Single authoritative parent

The judge can at the divorce assign the authority to one parent. The authority bearing is older than representative. The parent who is not (more) responsible is not (more) acting as a representative, decides not to participate in the treatment and has no rights linked to that right of decision (such as the right of access). The non-authoritative parent shall, however, be entitled to information on the important facts and circumstances which concern the child or his care and education. This right shall apply to third parties who have professional information. Can be thought of teachers, social workers and doctors. This allows the non-authoritative parent to form an image of the child's care and education, irrespective of the authority carrying parent. The doctor shall not provide any information if he does not provide such information to the parent responsible for the authority or if the child's interest is opposed to the provision of information. 

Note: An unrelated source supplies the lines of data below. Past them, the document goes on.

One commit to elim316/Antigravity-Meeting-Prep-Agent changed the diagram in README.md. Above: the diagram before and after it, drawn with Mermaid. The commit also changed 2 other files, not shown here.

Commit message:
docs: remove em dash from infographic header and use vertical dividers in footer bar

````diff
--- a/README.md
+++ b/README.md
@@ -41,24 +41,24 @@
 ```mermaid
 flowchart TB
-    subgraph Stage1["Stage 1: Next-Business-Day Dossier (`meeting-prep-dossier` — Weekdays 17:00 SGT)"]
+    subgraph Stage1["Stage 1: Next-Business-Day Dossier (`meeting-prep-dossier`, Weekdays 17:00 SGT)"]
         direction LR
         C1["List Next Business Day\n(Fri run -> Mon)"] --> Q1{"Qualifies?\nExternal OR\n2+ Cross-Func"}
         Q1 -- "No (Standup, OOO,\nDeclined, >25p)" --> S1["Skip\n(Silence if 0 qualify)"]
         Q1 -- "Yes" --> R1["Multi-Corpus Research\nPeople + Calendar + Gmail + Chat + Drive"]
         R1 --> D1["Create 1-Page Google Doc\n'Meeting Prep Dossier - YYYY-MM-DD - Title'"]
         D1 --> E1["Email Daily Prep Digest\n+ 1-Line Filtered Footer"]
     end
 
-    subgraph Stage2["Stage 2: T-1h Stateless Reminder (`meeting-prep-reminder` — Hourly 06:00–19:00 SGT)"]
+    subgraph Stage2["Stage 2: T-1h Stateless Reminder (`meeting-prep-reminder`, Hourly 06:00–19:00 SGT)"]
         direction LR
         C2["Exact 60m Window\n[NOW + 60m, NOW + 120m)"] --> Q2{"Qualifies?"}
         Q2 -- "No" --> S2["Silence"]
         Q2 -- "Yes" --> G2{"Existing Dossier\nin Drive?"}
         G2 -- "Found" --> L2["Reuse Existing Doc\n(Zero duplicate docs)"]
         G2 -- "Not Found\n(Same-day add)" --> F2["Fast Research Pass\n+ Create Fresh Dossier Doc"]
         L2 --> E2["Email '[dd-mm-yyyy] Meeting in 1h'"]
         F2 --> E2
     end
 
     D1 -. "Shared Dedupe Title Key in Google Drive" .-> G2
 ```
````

The gezagsverhouding can possibly be checked in the gezagsregister. A request for access to the Gezagsregister may be addressed to the Registrar of the District Court in which the child was born. For children born outside the Netherlands or whose place of birth is unknown, you are directed to the clerk of the court in Amsterdam. 

Adult incompetents 

If an adult is not able to make a reasonable assessment of his/her interests (i.e.: Wilsonbekwaam), another person may act as a representative on his behalf. 

The WGBO uses a ranking order to determine who can be identified as a representative:

  •     Curator or mentor (appointed by the judge).
  •     The written agent.
  •     Spouse, registered partner or other life companion.
  •     Parent, child, sibling.

The Representative shall, as a rule, authorise the provision of data to third parties.

When setting up a mentor or a curator, the judge may request a medical statement from Wilson's patient competence. It must be issued by an independent doctor.